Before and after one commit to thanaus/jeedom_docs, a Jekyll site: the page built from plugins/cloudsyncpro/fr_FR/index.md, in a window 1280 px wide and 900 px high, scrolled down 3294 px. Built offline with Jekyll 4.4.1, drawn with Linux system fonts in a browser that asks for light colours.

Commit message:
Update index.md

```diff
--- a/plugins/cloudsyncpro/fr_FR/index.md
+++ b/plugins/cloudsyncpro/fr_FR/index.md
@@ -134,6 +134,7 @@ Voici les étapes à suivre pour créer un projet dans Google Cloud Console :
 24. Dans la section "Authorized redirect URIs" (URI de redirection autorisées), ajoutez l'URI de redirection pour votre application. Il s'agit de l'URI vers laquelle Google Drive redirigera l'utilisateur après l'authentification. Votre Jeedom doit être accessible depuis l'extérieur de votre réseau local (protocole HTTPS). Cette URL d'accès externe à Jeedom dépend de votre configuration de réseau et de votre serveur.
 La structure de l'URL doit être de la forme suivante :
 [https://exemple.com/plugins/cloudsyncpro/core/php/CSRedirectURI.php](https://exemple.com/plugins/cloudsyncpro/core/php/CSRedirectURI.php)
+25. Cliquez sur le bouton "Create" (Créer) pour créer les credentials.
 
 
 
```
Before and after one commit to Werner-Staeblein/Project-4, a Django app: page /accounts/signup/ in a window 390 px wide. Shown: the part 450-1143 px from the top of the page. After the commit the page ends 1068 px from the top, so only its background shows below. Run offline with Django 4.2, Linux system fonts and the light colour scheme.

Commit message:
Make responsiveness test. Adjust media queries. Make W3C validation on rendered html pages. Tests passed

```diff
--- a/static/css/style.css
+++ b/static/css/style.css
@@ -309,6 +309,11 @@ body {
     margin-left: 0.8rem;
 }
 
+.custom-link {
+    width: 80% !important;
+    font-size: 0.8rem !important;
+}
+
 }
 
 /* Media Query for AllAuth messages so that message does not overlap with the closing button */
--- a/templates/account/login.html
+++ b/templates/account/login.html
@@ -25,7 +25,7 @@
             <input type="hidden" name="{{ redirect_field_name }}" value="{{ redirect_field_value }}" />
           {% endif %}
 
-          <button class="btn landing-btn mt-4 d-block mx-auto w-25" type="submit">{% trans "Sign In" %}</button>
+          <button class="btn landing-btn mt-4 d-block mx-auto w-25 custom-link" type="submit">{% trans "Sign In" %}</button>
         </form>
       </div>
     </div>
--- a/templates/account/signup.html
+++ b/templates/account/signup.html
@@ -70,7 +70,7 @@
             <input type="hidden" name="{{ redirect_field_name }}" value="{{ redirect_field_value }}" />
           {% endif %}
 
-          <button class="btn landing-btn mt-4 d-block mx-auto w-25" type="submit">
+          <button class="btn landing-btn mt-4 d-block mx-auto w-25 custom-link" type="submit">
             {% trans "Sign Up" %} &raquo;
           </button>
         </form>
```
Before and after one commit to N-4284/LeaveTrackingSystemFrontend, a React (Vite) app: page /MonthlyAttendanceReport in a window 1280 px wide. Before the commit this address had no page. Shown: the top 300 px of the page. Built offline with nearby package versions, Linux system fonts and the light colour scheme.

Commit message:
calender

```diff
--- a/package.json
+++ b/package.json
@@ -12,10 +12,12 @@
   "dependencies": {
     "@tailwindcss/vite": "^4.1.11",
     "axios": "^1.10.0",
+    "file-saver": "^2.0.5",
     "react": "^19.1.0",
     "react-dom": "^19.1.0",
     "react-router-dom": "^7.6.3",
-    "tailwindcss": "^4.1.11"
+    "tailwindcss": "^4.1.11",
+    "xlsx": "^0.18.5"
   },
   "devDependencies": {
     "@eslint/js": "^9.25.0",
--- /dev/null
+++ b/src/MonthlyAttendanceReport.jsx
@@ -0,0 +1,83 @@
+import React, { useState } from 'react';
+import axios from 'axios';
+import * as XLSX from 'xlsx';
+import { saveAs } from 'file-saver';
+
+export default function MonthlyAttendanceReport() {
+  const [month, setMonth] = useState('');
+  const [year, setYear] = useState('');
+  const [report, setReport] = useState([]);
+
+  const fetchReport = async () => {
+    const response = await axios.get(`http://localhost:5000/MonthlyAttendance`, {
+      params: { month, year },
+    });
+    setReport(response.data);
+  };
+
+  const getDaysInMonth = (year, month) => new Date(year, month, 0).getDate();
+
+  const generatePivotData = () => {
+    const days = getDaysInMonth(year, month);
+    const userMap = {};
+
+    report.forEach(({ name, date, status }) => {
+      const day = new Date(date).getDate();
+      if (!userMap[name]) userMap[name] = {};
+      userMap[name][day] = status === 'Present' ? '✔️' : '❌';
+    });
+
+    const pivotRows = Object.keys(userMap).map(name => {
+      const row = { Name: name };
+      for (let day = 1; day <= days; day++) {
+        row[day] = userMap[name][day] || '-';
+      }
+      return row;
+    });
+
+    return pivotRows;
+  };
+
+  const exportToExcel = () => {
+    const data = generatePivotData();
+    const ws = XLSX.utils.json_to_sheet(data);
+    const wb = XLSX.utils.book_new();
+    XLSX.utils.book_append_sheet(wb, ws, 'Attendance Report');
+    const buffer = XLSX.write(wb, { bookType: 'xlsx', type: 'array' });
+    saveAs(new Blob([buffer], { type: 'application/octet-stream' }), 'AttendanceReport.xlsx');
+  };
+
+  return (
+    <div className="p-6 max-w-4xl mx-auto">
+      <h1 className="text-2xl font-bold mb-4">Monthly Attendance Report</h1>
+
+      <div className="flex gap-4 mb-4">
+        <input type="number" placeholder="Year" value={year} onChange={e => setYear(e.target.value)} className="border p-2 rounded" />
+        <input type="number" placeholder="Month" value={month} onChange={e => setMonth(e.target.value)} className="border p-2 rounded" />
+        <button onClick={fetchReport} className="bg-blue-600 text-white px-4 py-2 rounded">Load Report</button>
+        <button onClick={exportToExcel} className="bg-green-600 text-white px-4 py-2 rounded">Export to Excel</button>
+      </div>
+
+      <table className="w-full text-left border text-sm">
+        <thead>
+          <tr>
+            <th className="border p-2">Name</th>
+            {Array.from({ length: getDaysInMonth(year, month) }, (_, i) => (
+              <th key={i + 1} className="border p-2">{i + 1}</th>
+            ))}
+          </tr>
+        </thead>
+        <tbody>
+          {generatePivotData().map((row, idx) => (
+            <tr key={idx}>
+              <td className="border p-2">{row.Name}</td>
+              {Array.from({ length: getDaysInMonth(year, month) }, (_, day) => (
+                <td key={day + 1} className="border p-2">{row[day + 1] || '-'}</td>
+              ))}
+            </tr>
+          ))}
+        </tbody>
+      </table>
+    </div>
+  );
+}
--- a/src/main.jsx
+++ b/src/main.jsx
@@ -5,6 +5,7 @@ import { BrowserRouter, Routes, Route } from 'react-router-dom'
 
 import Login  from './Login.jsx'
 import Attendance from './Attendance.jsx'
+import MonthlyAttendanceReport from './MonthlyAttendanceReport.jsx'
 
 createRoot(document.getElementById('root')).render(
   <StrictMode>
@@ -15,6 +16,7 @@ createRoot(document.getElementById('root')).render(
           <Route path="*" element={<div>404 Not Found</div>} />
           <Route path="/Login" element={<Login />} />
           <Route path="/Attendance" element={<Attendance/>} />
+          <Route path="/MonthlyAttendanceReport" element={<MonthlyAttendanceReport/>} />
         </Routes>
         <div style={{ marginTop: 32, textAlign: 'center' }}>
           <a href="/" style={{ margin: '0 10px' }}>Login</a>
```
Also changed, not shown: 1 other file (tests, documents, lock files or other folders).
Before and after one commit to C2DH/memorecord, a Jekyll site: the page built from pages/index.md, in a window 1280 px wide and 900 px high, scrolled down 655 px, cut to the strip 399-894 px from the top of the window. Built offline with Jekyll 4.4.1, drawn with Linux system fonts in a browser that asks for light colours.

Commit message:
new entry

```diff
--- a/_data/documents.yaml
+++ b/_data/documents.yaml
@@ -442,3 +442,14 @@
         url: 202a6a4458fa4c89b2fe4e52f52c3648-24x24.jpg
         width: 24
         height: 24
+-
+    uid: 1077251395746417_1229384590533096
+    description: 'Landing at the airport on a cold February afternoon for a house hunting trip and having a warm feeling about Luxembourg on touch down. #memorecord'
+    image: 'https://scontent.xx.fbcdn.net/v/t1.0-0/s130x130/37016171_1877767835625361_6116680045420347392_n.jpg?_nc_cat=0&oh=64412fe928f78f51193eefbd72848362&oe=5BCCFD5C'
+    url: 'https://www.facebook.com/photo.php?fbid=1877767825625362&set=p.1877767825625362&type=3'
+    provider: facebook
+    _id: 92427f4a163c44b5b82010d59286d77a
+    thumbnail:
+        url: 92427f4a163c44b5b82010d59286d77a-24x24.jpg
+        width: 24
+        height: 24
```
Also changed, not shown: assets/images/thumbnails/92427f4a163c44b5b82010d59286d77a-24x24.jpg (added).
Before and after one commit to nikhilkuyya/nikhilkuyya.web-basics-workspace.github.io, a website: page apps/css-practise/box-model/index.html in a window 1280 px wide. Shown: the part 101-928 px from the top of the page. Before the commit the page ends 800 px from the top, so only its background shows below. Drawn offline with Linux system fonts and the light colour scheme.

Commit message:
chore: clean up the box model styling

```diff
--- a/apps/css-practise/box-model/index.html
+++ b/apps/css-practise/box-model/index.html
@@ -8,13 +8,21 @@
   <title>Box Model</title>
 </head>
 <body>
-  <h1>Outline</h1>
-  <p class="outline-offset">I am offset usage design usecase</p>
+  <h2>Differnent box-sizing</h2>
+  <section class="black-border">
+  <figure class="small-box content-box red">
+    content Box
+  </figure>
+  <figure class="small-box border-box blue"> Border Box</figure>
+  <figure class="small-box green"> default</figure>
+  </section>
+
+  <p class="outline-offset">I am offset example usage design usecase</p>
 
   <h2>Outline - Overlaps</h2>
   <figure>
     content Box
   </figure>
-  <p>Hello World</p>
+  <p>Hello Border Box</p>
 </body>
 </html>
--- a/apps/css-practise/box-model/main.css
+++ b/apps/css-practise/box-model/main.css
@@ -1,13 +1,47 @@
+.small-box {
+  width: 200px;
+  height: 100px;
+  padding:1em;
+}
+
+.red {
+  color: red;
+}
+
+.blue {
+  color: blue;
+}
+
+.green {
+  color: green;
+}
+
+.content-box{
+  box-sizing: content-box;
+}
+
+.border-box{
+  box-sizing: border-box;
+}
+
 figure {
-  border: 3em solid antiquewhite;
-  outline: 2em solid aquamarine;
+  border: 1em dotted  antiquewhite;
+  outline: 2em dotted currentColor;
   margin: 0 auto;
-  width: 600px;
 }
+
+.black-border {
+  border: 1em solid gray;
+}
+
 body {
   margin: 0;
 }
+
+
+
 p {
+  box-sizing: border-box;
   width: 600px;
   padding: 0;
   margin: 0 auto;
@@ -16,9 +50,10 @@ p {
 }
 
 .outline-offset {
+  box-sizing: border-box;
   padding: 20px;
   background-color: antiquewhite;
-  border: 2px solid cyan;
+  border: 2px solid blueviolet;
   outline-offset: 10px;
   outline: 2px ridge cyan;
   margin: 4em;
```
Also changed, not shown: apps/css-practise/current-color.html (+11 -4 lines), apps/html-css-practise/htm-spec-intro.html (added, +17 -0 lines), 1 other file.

::::::::::

**What you need to do**
Look through the entries above and copy each line that has "changed" in it.

**Answer box**
Also changed, not shown: 1 other file (tests, documents, lock files or other folders).
Also changed, not shown: assets/images/thumbnails/92427f4a163c44b5b82010d59286d77a-24x24.jpg (added).
Also changed, not shown: apps/css-practise/current-color.html (+11 -4 lines), apps/html-css-practise/htm-spec-intro.html (added, +17 -0 lines), 1 other file.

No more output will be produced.